## Problem description:
Produce a verbatim copy of the following records, leaving out all pictures.
┌────────
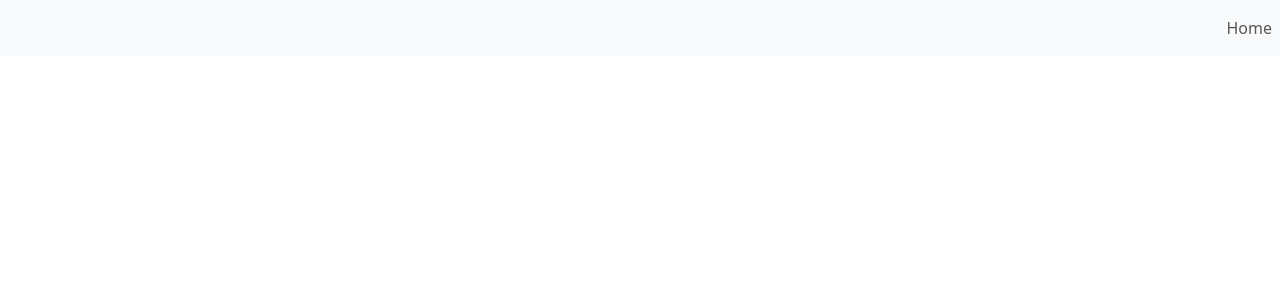
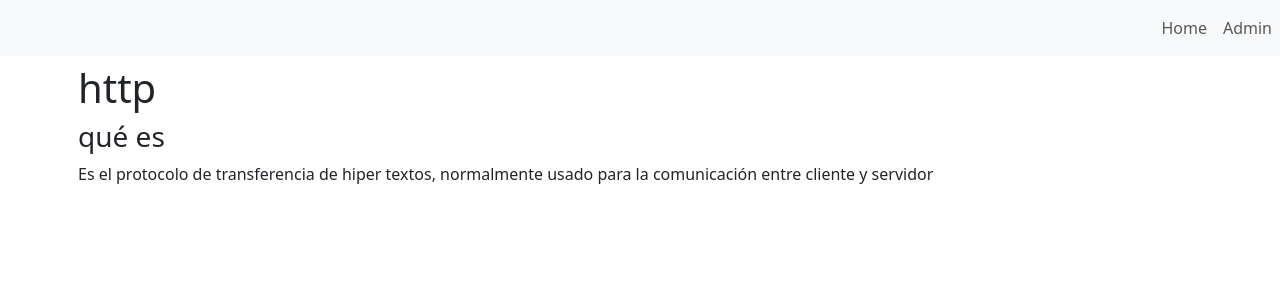
Before and after one commit to cold-briu/react-basic-crud, a React (Create React App) app: page / in a window 1280 px wide. Shown: the top 300 px of the page. Built offline with nearby package versions, Linux system fonts and the light colour scheme.

Commit message:
feat: added routes

```diff
--- /dev/null
+++ b/src/Admin.jsx
@@ -0,0 +1,9 @@
+import React from "react";
+
+const Admin = () => {
+	return (
+		<h1>admin</h1>
+	)
+}
+
+export default Admin
--- a/src/App.jsx
+++ b/src/App.jsx
@@ -2,12 +2,18 @@
 import React from "react"
 import { createBrowserRouter, Route, RouterProvider, createRoutesFromElements } from "react-router-dom"
 import Navbar from "./Navbar"
+import Home from "./Home"
+import Admin from "./Admin"
+
 
 
 // declarar router
 const router = createBrowserRouter(
 	createRoutesFromElements(
 		<Route path="/" element={<Navbar />}>
+
+			<Route path="/" element={<Home />} />
+			<Route path="/admin" element={<Admin />} />
 
 		</Route>
 	)
--- /dev/null
+++ b/src/Home.jsx
@@ -0,0 +1,16 @@
+import React from "react"
+
+const Home = () => {
+	return (
+		<>
+			<h1>http</h1>
+			<h3>qué es</h3>
+			<p>
+				Es el protocolo de transferencia de hiper textos, normalmente usado para la comunicación entre cliente y
+				servidor
+			</p>
+		</>
+	)
+}
+
+export default Home
--- a/src/Navbar.jsx
+++ b/src/Navbar.jsx
@@ -17,11 +17,19 @@ const Navbar = () => {
 								Home
 							</Link>
 						</li>
+						<li className="nav-item">
+							<Link className="nav-link" to="/admin" >
+								Admin
+							</Link>
+						</li>
 
 					</ul>
 				</div>
 			</nav>
-			<Outlet />
+			<div className="container p-2">
+				<Outlet />
+
+			</div>
 		</>
 	)
 }
```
└────────
## Your solution:
Before and after one commit to cold-briu/react-basic-crud, a React (Create React App) app: page / in a window 1280 px wide. Shown: the top 300 px of the page. Built offline with nearby package versions, Linux system fonts and the light colour scheme.

Commit message:
feat: added routes

```diff
--- /dev/null
+++ b/src/Admin.jsx
@@ -0,0 +1,9 @@
+import React from "react";
+
+const Admin = () => {
+	return (
+		<h1>admin</h1>
+	)
+}
+
+export default Admin
--- a/src/App.jsx
+++ b/src/App.jsx
@@ -2,12 +2,18 @@
 import React from "react"
 import { createBrowserRouter, Route, RouterProvider, createRoutesFromElements } from "react-router-dom"
 import Navbar from "./Navbar"
+import Home from "./Home"
+import Admin from "./Admin"
+
 
 
 // declarar router
 const router = createBrowserRouter(
 	createRoutesFromElements(
 		<Route path="/" element={<Navbar />}>
+
+			<Route path="/" element={<Home />} />
+			<Route path="/admin" element={<Admin />} />
 
 		</Route>
 	)
--- /dev/null
+++ b/src/Home.jsx
@@ -0,0 +1,16 @@
+import React from "react"
+
+const Home = () => {
+	return (
+		<>
+			<h1>http</h1>
+			<h3>qué es</h3>
+			<p>
+				Es el protocolo de transferencia de hiper textos, normalmente usado para la comunicación entre cliente y
+				servidor
+			</p>
+		</>
+	)
+}
+
+export default Home
--- a/src/Navbar.jsx
+++ b/src/Navbar.jsx
@@ -17,11 +17,19 @@ const Navbar = () => {
 								Home
 							</Link>
 						</li>
+						<li className="nav-item">
+							<Link className="nav-link" to="/admin" >
+								Admin
+							</Link>
+						</li>
 
 					</ul>
 				</div>
 			</nav>
-			<Outlet />
+			<div className="container p-2">
+				<Outlet />
+
+			</div>
 		</>
 	)
 }
```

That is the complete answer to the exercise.